This article takes a look at Financial Fair Play (FFP) and its implications for Championship clubs, attempting to forecast which ones might be caught out.

It confidently asserts that the Football League will apply the rules as intended in January 2015, attempts to modify them have failed to secure the necessary 75 per cent majority.

How smart clubs use amortisation

Amortisation sounds like and is deadly dull accountants speak, but smart clubs can and do use it to their advantage.   Basically it means spreading a transfer fee over the lifetime of a contract.  That allows for creative accounting opportunities to comply with financial fair play (FFP) regulations.

Sports lawyer Daniel Geey takes the example of the David Luiz transfer to explain how it makes it easier for both Paris Saint-Germain and Chelsea to comply with FFP.

Commission gives FFP clean bill of health

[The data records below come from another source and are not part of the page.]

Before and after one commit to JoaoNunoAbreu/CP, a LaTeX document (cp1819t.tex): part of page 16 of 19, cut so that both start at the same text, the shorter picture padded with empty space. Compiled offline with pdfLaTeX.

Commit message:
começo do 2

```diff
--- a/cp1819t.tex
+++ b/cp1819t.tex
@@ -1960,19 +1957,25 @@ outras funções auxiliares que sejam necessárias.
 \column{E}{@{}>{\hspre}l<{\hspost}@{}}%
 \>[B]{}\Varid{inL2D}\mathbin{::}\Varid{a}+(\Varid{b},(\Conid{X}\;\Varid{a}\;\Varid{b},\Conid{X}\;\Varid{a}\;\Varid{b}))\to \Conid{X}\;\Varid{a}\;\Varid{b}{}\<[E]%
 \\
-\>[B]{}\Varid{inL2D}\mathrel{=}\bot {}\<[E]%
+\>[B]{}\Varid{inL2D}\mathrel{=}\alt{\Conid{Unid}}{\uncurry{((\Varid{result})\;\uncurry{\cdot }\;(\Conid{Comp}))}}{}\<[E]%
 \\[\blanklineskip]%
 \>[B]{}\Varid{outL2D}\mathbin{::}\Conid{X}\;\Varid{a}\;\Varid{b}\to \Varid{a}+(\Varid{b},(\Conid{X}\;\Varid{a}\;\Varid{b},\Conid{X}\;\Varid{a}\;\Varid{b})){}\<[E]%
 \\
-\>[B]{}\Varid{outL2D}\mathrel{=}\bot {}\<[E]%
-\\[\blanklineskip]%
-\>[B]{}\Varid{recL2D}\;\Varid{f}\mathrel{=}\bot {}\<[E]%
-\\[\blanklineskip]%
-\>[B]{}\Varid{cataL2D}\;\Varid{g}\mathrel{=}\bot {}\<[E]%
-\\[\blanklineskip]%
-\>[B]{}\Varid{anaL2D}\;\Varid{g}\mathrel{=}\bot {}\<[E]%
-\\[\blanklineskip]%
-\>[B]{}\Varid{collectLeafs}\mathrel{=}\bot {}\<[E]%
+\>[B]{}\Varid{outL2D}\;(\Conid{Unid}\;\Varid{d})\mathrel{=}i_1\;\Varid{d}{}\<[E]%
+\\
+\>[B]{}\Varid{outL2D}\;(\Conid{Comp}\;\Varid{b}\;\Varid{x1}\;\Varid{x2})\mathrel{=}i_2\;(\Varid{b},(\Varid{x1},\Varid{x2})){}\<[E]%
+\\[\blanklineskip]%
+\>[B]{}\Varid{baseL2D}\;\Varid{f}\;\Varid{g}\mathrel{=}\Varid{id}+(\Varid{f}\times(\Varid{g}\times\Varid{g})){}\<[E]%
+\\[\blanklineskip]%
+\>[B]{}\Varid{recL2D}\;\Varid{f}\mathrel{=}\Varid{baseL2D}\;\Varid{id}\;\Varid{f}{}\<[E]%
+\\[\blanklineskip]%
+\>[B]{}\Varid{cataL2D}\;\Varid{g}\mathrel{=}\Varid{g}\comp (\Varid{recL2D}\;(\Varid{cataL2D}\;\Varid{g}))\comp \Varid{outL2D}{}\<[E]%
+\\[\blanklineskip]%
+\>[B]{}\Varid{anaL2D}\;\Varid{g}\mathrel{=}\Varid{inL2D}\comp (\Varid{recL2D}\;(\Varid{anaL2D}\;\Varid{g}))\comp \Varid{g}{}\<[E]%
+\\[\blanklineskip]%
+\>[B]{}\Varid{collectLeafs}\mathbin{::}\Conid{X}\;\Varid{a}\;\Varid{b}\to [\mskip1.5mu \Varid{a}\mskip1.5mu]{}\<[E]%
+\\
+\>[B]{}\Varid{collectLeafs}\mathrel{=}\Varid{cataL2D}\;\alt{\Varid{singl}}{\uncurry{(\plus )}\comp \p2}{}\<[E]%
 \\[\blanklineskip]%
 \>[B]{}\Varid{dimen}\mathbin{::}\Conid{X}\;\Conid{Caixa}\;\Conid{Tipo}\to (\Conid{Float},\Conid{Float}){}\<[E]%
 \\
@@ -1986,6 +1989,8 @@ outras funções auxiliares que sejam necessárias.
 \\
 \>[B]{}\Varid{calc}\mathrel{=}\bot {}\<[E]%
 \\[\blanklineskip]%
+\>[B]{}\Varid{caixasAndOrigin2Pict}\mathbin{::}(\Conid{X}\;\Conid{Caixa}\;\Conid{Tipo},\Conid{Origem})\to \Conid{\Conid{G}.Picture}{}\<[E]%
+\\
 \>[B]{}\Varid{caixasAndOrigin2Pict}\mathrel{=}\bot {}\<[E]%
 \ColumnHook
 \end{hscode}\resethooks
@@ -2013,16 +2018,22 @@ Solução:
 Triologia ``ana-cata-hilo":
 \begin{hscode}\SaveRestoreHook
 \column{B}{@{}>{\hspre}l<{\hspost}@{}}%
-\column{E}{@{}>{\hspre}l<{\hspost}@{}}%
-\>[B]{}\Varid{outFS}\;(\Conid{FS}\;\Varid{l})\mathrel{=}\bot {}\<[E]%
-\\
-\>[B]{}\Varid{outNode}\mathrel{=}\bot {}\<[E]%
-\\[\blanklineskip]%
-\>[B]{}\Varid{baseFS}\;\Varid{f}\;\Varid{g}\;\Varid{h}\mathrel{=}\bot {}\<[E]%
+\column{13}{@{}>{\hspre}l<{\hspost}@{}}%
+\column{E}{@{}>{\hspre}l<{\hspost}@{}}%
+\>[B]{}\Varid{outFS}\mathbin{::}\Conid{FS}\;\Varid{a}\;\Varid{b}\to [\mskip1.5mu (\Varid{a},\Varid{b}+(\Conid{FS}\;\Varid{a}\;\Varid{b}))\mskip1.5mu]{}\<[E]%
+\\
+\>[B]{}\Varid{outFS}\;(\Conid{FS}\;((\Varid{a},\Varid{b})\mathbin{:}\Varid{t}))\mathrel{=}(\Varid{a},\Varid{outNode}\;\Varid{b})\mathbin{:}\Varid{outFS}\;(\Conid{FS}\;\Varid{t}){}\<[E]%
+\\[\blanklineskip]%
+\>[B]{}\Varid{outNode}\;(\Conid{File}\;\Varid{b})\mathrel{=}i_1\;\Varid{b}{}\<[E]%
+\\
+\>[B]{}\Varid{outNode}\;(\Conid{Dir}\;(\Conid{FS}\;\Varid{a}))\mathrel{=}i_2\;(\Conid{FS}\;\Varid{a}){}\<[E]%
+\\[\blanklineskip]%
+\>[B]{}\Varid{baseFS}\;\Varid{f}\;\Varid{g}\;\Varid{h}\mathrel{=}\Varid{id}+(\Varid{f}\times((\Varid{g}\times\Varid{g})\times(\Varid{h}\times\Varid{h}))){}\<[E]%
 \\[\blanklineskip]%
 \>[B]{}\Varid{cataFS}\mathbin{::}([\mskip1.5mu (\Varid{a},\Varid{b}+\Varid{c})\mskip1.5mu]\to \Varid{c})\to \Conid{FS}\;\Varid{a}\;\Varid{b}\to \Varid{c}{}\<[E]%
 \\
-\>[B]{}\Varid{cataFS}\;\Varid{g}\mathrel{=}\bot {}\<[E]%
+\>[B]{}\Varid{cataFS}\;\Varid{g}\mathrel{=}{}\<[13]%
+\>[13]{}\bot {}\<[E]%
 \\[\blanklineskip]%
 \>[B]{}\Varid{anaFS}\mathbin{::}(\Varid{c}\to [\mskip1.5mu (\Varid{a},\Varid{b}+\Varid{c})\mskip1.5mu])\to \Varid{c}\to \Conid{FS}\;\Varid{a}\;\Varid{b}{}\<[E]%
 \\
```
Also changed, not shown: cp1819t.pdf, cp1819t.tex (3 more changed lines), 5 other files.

The European Commission has given Uefa's financial fair play (FFP) rules a clean bill of health, stating that they are compatible with EU competition law.    This might seem to be a surprising decision, given that many sports lawyers have argued that the rules are in conflict with competition law.   However, the Commission was extensively consulted about the rules.

Uefa may rain on City parade

Manchester City are odds on favourites to take the Barclays Premier League title today.  However, on Monday Uefa may spoil their parade by announcing the sanctions to be imposed on them for breaching financial fair play regulations.

City to be found guilty under FFP rules

Manchester City are to be found guilty under financial fair play rules this week and face either a heavy fine or a transfer embargo.   Much depends on how sponsorship of the club by Etihad is treated and whether it is regarded as a related party transaction.

Do Forest face a FFP challenge?

All reports relating to financial fair play and annual results need to come with a health warning as it is more likely that a legal challenge will be launched to the Football League's plans if they crack down hard on leading clubs.

Nottingham Forest have reported losses of £17m for the 2012/13 season compared with £12.2m for the previous season. Forest have made nine permanent signings since these accounts, in addition to four loan deals. With the associated transfer fees and wages involved, the losses over the current season are likely to have significantly increased

Uefa investigating 76 clubs under financial fair play

UEFA is investigating 76 unidentified Champions League and Europa League clubs for potentially breaking the Financial Fair Play rules designed to curb excessive spending. Chelsea are thought not to be under investigation, but Manchester City are.

The first sanctions against clubs will be announced in April, UEFA announced today. Clubs involved in more serious cases will also be identified then, with UEFA setting a June deadline to publish verdicts ahead of the qualifying round draws for next season's competitions.

Threat to Financial Fair Play

We have argued for some time that the financial fair play schemes at both Uefa and domestic competition levels are based on shaky legal foundations and were open to challenge in the courts. Sports lawyers like Daniel Geey have drawn attention to how complex the rules are and open to different interpretations which of themselves give grounds for a challenge.

Uefa become ingenious on FFP punishments

It is well established that Uefa's financial fair play (FFP) rules are both very complex and open to the interpretation that the football governing body wants to put on them. Hence, there is plenty of scope for any punished club to challenge them in court, particularly if the punishment was as onerous as exclusion from the Champions League.